• [Material to process]
----
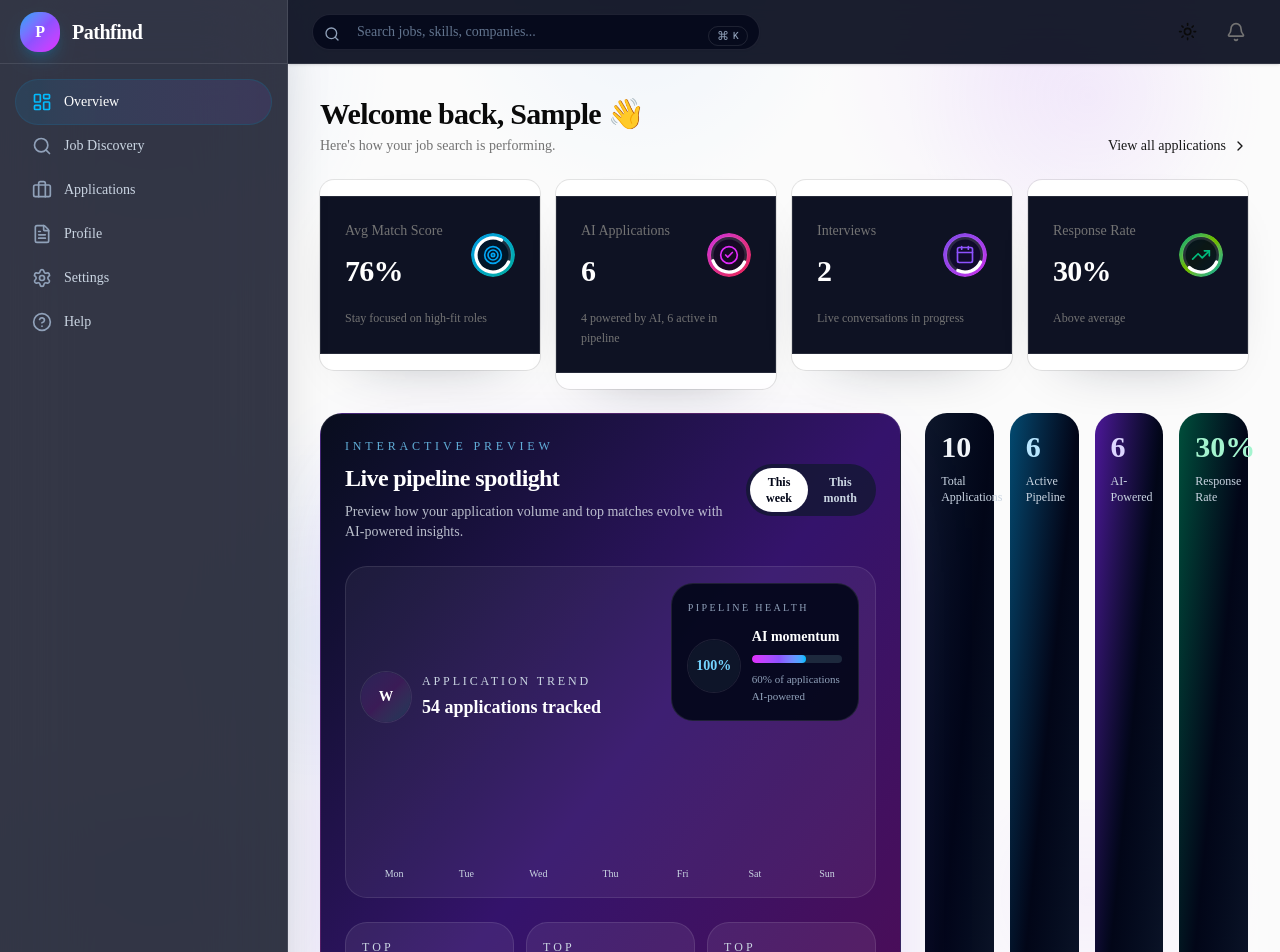
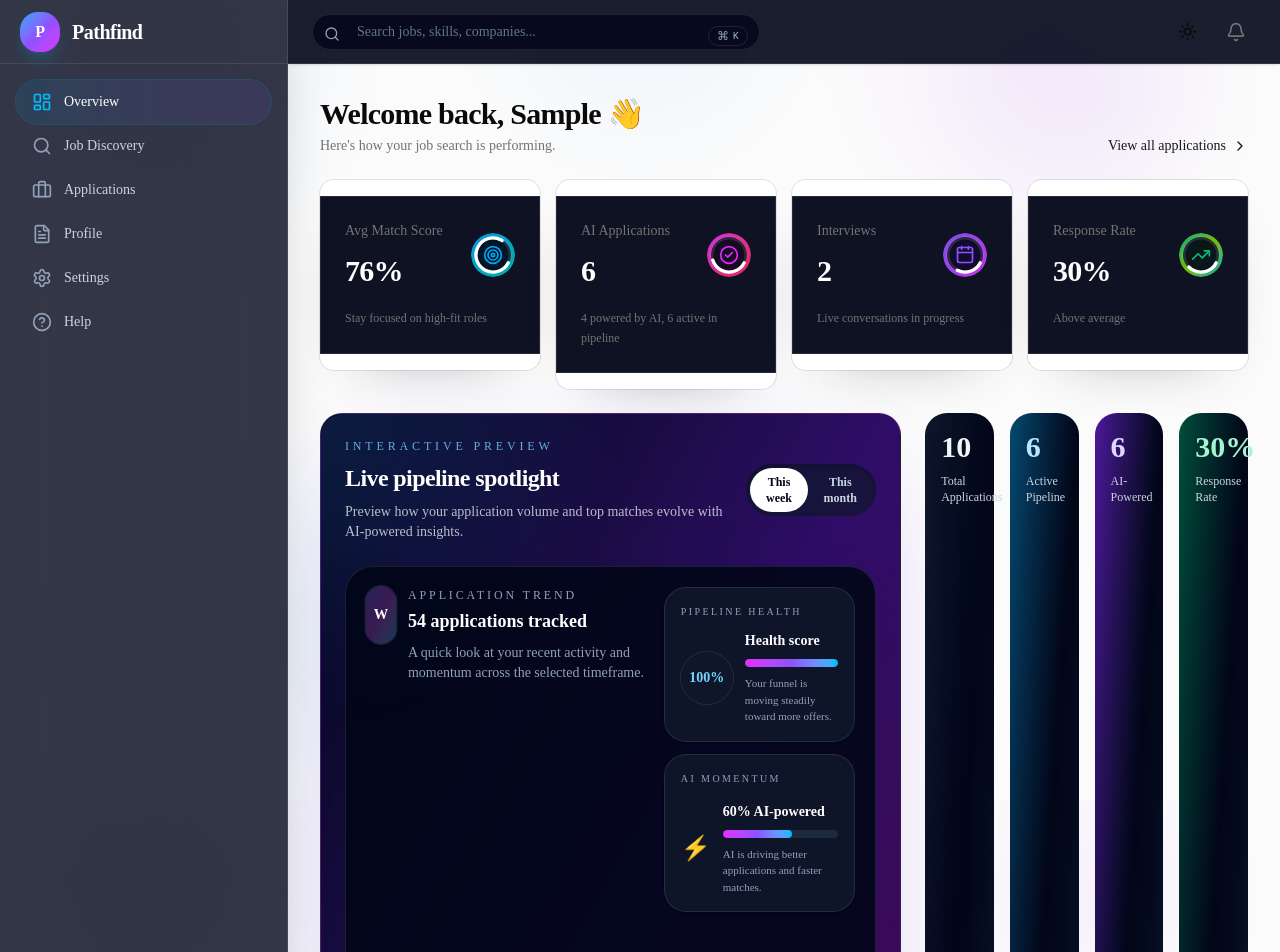
Before and after one commit to Ochessi/path-find, a Next.js app: page /dashboard in a window 1280 px wide. Shown: the top 952 px of the page. Built offline with nearby package versions, Linux system fonts and the light colour scheme; sample sign-in values are in the browser's storage.

Commit message:
Style interactive dashboard preview and polish auth/dashboard UI

```diff
--- a/src/app/(dashboard)/dashboard/page.tsx
+++ b/src/app/(dashboard)/dashboard/page.tsx
@@ -410,24 +410,20 @@ function DashboardPreviewCard() {
       initial={{ opacity: 0, y: 20 }}
       animate={{ opacity: 1, y: 0 }}
       transition={{ duration: 0.4 }}
-      className="relative overflow-hidden rounded-3xl bg-gradient-to-br from-slate-950 via-violet-950 to-fuchsia-950 border border-white/10 p-6 shadow-[0_30px_100px_-50px_rgba(124,58,237,0.45)] text-white"
+      className="relative overflow-hidden rounded-3xl border border-white/10 bg-gradient-to-br from-slate-950 via-violet-950 to-fuchsia-950 p-6 shadow-[0_30px_100px_-50px_rgba(124,58,237,0.45)] text-white"
     >
-      <motion.div
-        className="pointer-events-none absolute inset-0 rounded-3xl bg-white/5"
-        animate={{ scale: [1, 1.02, 1], opacity: [0.35, 0.55, 0.35] }}
-        transition={{ duration: 2.4, repeat: Infinity, ease: "easeInOut" }}
-      />
-      <div className="relative z-10">
+      <div className="pointer-events-none absolute inset-0 rounded-3xl bg-[radial-gradient(circle_at_top_left,rgba(59,130,246,0.18),transparent_26%),radial-gradient(circle_at_bottom_right,rgba(168,85,247,0.16),transparent_28%)]" />
+      <div className="relative z-10 space-y-6">
         <div className="flex flex-col gap-4 sm:flex-row sm:items-center sm:justify-between">
           <div>
             <p className="text-xs uppercase tracking-[0.32em] text-sky-300/80">Interactive preview</p>
-            <h2 className="mt-2 text-2xl font-semibold tracking-tight">Live pipeline spotlight</h2>
+            <h2 className="mt-2 text-2xl font-semibold tracking-tight text-white">Live pipeline spotlight</h2>
             <p className="mt-2 text-sm text-slate-200/80 max-w-xl">
               Preview how your application volume and top matches evolve with AI-powered insights.
             </p>
           </div>
 
-          <div className="inline-flex rounded-full bg-slate-900/70 p-1">
+          <div className="inline-flex rounded-full bg-slate-900/70 p-1 shadow-inner shadow-slate-950/30">
             {(["week", "month"] as const).map((option) => (
               <button
                 key={option}
@@ -444,30 +440,53 @@ function DashboardPreviewCard() {
           </div>
         </div>
 
-        <div className="mt-6 rounded-3xl border border-white/10 bg-white/5 p-4">
-          <div className="grid gap-4 md:grid-cols-[1.4fr_0.9fr] items-end pb-4">
-            <div className="flex items-center gap-3">
+        <div className="rounded-[28px] border border-white/10 bg-slate-950/90 p-5 shadow-[0_24px_80px_-48px_rgba(15,23,42,0.65)]">
+          <div className="grid gap-4 lg:grid-cols-[1.4fr_0.95fr] items-start pb-4">
+            <div className="flex items-start gap-3">
               <motion.div
-                className="relative flex h-12 w-12 items-center justify-center rounded-full bg-slate-900/90 ring-1 ring-white/10"
+                className="relative flex h-14 w-14 items-center justify-center rounded-3xl bg-slate-900/95 ring-1 ring-white/10"
                 animate={{ scale: [1, 1.04, 1] }}
                 transition={{ duration: 2.2, repeat: Infinity, ease: "easeInOut" }}
               >
-                <div className="absolute inset-0 rounded-full bg-gradient-to-br from-violet-500/20 via-fuchsia-500/20 to-sky-400/20" />
-                <span className="relative text-sm font-semibold text-white">{range === "week" ? "W" : "M"}</span>
+                <div className="absolute inset-0 rounded-3xl bg-gradient-to-br from-violet-500/20 via-fuchsia-500/20 to-sky-400/20" />
+                <span className="relative text-sm font-semibold text-white">
+                  {range === "week" ? "W" : "M"}
+                </span>
               </motion.div>
               <div>
-                <p className="text-xs uppercase tracking-[0.24em] text-slate-300">Application trend</p>
+                <p className="text-xs uppercase tracking-[0.24em] text-slate-400">Application trend</p>
                 <p className="mt-1 text-lg font-semibold text-white">{totalPoints} applications tracked</p>
+                <p className="mt-2 text-sm text-slate-400 max-w-md">
+                  A quick look at your recent activity and momentum across the selected timeframe.
+                </p>
               </div>
             </div>
-            <div className="rounded-3xl bg-slate-950/90 p-4 border border-white/10">
+            <div className="grid gap-3">
+              <div className="rounded-3xl bg-slate-900/95 p-4 border border-white/10 shadow-sm">
                 <p className="text-[10px] uppercase tracking-[0.24em] text-slate-400">Pipeline health</p>
                 <div className="mt-3 flex items-center justify-between gap-3">
                   <div className="min-w-[3.25rem] min-h-[3.25rem] rounded-full bg-slate-900/90 ring-1 ring-white/10 flex items-center justify-center">
                     <span className="text-sm font-semibold text-sky-300">{pipelineHealth}%</span>
                   </div>
                   <div className="flex-1">
-                  <p className="text-sm font-semibold text-white">AI momentum</p>
+                    <p className="text-sm font-semibold text-white">Health score</p>
+                    <div className="mt-2 h-2 rounded-full bg-slate-800 overflow-hidden">
+                      <motion.div
+                        className="h-full rounded-full bg-gradient-to-r from-fuchsia-500 via-violet-500 to-sky-400"
+                        animate={{ width: `${pipelineHealth}%` }}
+                        transition={{ duration: 0.8, ease: "easeOut" }}
+                      />
+                    </div>
+                    <p className="mt-2 text-[11px] text-slate-400">Your funnel is moving steadily toward more offers.</p>
+                  </div>
+                </div>
+              </div>
+              <div className="rounded-3xl bg-slate-900/95 p-4 border border-white/10 shadow-sm">
+                <p className="text-[10px] uppercase tracking-[0.24em] text-slate-400">AI momentum</p>
+                <div className="mt-4 flex items-center gap-3">
+                  <span className="text-2xl">⚡</span>
+                  <div className="flex-1">
+                    <p className="text-sm font-semibold text-white">{aiMomentum}% AI-powered</p>
                     <div className="mt-2 h-2 rounded-full bg-slate-800 overflow-hidden">
                       <motion.div
                         className="h-full rounded-full bg-gradient-to-r from-fuchsia-500 via-violet-500 to-sky-400"
@@ -475,15 +494,17 @@ function DashboardPreviewCard() {
                         transition={{ duration: 0.8, ease: "easeOut" }}
                       />
                     </div>
-                  <p className="mt-2 text-[11px] text-slate-400">{aiMomentum}% of applications AI-powered</p>
+                    <p className="mt-2 text-[11px] text-slate-400">AI is driving better applications and faster matches.</p>
+                  </div>
                 </div>
               </div>
             </div>
           </div>
 
-          <div className="flex items-end gap-2 h-36">
+          <div className="mt-6 rounded-[28px] bg-slate-950/90 p-4 border border-white/10">
+            <div className="grid grid-cols-7 gap-3 h-48 items-end">
               {previewData.map((value, index) => (
-              <div key={index} className="flex-1 flex flex-col items-center gap-2">
+                <div key={index} className="flex flex-col items-center gap-2">
                   <motion.div
                     className="w-full rounded-full bg-slate-800 overflow-hidden"
                     initial={{ height: 0 }}
@@ -492,13 +513,18 @@ function DashboardPreviewCard() {
                   >
                     <div className="h-full rounded-full bg-gradient-to-t from-fuchsia-500 via-violet-500 to-sky-400" />
                   </motion.div>
-                <span className="text-[10px] text-slate-300">
+                  <span className="text-[10px] text-slate-300 tracking-[0.06em] uppercase">
                     {range === "week"
                       ? ["Mon", "Tue", "Wed", "Thu", "Fri", "Sat", "Sun"][index]
                       : ["W1", "W2", "W3", "W4", "W5", "W6", "W7"][index]}
                   </span>
                 </div>
               ))}
+            </div>
+            <div className="mt-4 flex items-center justify-between text-[11px] text-slate-400 uppercase tracking-[0.18em]">
+              <span>{range === "week" ? "Daily trend" : "Weekly trend"}</span>
+              <span>{range === "week" ? "Mon → Sun" : "Last 7 weeks"}</span>
+            </div>
           </div>
         </div>
 
@@ -508,11 +534,11 @@ function DashboardPreviewCard() {
               key={app.id}
               whileHover={{ y: -4 }}
               transition={{ type: "spring", stiffness: 220, damping: 18 }}
-              className="rounded-3xl bg-white/7 border border-white/10 p-4 hover:bg-white/10"
+              className="rounded-3xl bg-white/7 border border-white/10 p-4 shadow-sm hover:bg-white/10"
             >
               <div className="flex items-center justify-between gap-2">
                 <div>
-                  <p className="text-xs uppercase tracking-[0.26em] text-slate-300">Top match</p>
+                  <p className="text-[10px] uppercase tracking-[0.24em] text-slate-400">Top match</p>
                   <p className="mt-2 text-sm font-semibold text-white">{app.job.title}</p>
                 </div>
                 <div className="rounded-full bg-slate-800 px-2 py-1 text-[11px] font-semibold text-sky-300">
```
Lines whose indentation alone changed are shown as unchanged.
----
• [Assignment] Collect, from the material above, every line containing the word "week".

• [Solution to the problem]
             {(["week", "month"] as const).map((option) => (
-                <span className="relative text-sm font-semibold text-white">{range === "week" ? "W" : "M"}</span>
+                  {range === "week" ? "W" : "M"}
                     {range === "week"
+              <span>{range === "week" ? "Daily trend" : "Weekly trend"}</span>
+              <span>{range === "week" ? "Mon → Sun" : "Last 7 weeks"}</span>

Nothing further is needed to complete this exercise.